The Federal Deposit Insurance Corporation (FDIC) has received numerous reports of fraudulent e-mails that have the appearance of being from the FDIC.
The e-mails appear to be sent from various “@fdic.gov” e-mail addresses, such as “firstname.lastname@example.org,” “email@example.com,” or “firstname.lastname@example.org.” They have subject lines that read: “FDIC: Your business account” or “FDIC: About Your Business Account.” More information may be found on the FDIC Website.
Rejected ACH Transaction Phish E-mail
Please be aware of a continued e-mail scam effort targeted at ACH users. The e-mail indicates a payment was rejected by the Electronic Payments Association and encourages the recipient to click a link. Please DO NOT click the link, and notify us immediately if you believe you or someone in your business has.
Work at Home Scams
The United States Secret Service, the Federal Bureau of Investigation, the Internet Crime Complaint Center (IC3) and the Financial Services Information Sharing and Analysis Center (FS-ISAC) advisory related to Work at Home scams. Learn more about Work at Home scams.
Cell Phone Text Messages re: Credit Card Deactivation
We have been alerted to ongoing fraudulent texts with the following or similar content:
Alert: "Your card starting with 4470 has been DEACTIVATED. Please contact us at 920.968.8749 to REACTIVATE your CARD."
This is not a legitimate communication. Please do not reply to the message or call the number. As always, please use a phone number that you know is for National Exchange Bank & Trust when contacting us.
While National Exchange Bank & Trust uses a variety of software and industry-related tools to combat fraud, the most important prevention tool is customer vigilance.
- Current anti-virus software with the most updated definitions and frequent system scans
- Updated anti-spyware is necessary.
- Strong passwords, that are not shared, is a vital component to protecting your information.
- Protect Your Pocketbook - Tips to Avoid Financial Exploitation
- Avoid getting hooked by a "phishing scam."
- Don't let bad things happen to your good name. Watch out for identity theft.
- Resources from the Federal Government for combating identity theft.
- Security tips from the National Cyber Security Alliance.
- Find frequently asked questions about credit fraud.
- Identifying, reporting and avoiding fraud.
- The FTC: Your national resource to identity theft.
- FDIC Identity Theft and Fraud
- FBI Scam Safety Site
- How Not to Get Hooked (Federal Trade Commission)
- How to be a Safe Internet User
- When Bad Things Happen to your Good Name (Federal Trade Commission)

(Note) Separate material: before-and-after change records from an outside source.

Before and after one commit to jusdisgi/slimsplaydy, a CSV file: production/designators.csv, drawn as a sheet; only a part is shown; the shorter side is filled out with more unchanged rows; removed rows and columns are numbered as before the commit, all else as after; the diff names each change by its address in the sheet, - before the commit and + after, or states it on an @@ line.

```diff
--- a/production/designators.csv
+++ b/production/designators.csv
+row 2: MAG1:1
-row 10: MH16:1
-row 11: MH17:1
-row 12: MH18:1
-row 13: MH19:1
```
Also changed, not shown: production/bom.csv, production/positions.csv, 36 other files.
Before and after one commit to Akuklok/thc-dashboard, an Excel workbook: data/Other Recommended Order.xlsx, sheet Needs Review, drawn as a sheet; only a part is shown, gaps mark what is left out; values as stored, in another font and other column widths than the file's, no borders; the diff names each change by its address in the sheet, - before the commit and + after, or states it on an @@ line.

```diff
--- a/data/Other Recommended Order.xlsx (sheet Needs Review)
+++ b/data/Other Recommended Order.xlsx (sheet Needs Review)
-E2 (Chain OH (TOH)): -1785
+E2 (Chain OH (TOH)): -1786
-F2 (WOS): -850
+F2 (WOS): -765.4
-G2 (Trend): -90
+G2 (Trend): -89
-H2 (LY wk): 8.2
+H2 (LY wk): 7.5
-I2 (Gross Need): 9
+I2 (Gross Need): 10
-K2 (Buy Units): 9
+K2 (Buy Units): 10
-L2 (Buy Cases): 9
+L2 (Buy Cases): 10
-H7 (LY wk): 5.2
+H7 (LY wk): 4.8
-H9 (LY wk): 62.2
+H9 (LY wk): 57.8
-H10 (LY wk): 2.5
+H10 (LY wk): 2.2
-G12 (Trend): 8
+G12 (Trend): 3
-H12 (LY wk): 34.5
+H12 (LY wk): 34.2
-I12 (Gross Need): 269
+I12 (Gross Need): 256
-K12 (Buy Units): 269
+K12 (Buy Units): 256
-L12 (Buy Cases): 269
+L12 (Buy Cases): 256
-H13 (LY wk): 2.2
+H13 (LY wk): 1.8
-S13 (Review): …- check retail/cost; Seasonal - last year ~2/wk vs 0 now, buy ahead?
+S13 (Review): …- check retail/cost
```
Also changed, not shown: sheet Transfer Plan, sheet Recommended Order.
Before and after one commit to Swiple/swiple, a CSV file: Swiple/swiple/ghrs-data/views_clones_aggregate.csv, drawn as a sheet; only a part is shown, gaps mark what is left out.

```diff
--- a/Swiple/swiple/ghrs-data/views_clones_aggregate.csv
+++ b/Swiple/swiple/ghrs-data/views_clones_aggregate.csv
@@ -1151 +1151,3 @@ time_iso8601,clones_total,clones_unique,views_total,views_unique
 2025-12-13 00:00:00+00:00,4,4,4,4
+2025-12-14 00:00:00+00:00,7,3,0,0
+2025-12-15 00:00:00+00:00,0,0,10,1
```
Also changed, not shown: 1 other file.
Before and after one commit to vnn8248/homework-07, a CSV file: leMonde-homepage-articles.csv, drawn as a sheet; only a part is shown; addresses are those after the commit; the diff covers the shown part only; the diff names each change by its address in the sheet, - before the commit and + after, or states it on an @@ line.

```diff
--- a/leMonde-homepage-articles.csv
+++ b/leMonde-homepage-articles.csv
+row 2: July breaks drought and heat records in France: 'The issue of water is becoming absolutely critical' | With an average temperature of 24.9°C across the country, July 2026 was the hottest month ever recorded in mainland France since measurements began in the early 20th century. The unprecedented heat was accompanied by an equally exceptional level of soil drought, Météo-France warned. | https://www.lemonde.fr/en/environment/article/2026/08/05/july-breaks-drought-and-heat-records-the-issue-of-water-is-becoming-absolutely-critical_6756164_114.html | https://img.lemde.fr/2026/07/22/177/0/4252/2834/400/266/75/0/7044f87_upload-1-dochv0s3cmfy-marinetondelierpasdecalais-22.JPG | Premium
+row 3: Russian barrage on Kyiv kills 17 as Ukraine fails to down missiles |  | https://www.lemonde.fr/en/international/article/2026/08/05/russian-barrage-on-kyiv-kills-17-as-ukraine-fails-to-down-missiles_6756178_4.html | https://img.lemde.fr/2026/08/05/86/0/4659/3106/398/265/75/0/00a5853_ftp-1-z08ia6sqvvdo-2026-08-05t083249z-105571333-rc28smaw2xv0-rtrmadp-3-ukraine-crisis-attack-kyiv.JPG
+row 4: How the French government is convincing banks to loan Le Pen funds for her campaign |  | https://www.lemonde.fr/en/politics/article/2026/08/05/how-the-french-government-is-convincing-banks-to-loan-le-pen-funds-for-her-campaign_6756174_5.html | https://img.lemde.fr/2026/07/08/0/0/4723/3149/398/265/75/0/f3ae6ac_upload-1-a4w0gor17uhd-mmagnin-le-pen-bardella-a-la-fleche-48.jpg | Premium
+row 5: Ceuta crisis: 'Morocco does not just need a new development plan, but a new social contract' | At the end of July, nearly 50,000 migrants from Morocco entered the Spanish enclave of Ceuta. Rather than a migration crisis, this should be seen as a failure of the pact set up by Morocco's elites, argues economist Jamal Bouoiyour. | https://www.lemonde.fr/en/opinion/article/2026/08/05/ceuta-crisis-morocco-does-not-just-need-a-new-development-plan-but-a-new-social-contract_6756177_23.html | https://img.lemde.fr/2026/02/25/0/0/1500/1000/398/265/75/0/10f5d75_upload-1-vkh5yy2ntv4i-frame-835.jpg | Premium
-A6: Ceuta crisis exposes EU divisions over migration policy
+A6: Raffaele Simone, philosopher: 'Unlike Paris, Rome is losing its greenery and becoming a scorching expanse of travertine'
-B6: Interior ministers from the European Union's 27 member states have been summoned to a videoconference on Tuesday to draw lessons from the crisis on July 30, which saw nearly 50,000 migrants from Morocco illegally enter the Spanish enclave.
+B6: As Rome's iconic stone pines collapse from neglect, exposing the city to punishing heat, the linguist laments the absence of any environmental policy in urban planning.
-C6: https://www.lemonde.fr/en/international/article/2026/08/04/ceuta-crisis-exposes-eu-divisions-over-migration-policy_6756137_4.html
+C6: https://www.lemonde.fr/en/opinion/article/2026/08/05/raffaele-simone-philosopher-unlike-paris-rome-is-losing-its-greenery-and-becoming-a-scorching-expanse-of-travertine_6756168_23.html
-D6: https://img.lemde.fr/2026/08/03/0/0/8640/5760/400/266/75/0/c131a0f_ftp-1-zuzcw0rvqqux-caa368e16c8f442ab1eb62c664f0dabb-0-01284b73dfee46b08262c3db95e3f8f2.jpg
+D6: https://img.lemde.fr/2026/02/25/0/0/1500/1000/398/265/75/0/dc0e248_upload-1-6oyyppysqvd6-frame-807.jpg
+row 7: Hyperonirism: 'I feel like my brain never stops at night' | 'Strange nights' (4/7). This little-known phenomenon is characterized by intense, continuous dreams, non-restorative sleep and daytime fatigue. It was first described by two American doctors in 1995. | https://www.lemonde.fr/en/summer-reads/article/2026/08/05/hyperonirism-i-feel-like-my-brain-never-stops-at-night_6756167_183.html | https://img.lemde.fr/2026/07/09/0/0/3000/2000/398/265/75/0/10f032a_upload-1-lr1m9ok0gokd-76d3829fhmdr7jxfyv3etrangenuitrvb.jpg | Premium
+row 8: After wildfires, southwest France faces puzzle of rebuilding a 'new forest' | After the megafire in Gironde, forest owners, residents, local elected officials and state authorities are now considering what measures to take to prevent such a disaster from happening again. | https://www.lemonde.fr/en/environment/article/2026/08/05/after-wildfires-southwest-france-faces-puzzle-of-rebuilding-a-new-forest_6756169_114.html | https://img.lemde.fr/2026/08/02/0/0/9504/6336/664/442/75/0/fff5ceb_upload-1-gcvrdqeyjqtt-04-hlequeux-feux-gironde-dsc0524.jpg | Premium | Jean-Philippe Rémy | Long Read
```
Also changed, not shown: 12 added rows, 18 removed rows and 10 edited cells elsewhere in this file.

- Government Resources for Combating Identity Theft
- Federal Trade Commission | Fraud Line: 877-IDTHEFT (877-438-4338)
- Equifax - Fraud Line: 800-525-6285
- Experian - Fraud Line: 888-397-3742
- Trans Union - Fraud Line: 800-680-7289
What is an e-mail scam (Phishing)?
Criminals are soliciting wide bands of consumers via e-mail in an effort to illegally obtain personal information in a process called “Phishing.”
The e-mail address and the Web site address may appear almost identical to those of legitimate financial institutions. The e-mail will claim that there is a problem with an account and will provide a link to a site that may look authentic. You will be asked to input personal information such as bank account numbers, PINs and a Social Security Number. These e-mails attempt to trick customers into supplying sensitive personal data.
IMPORTANT: If you receive an e-mail requesting personal information, you should not provide it or click on a link - even if it looks like the request comes from a legitimate Web site.
What is Smishing?
Smishing is similar to Phishing but criminals attempt to garner information via text messages on mobile phones. National Exchange Bank & Trust does not initiate information gathering via text messages.
Why do you ask so many questions when I do a large cash transaction or wire transfer?
Due to the proliferation of scams perpetrated through unknowing bank customers, National Exchange Bank & Trust takes great care in trying to identify potential scams. Transactions that are frequently used to commit fraud receive an even greater scrutiny in order to protect you. Remember, ultimately, the customer depositing an item is responsible for the “goodness” of the item.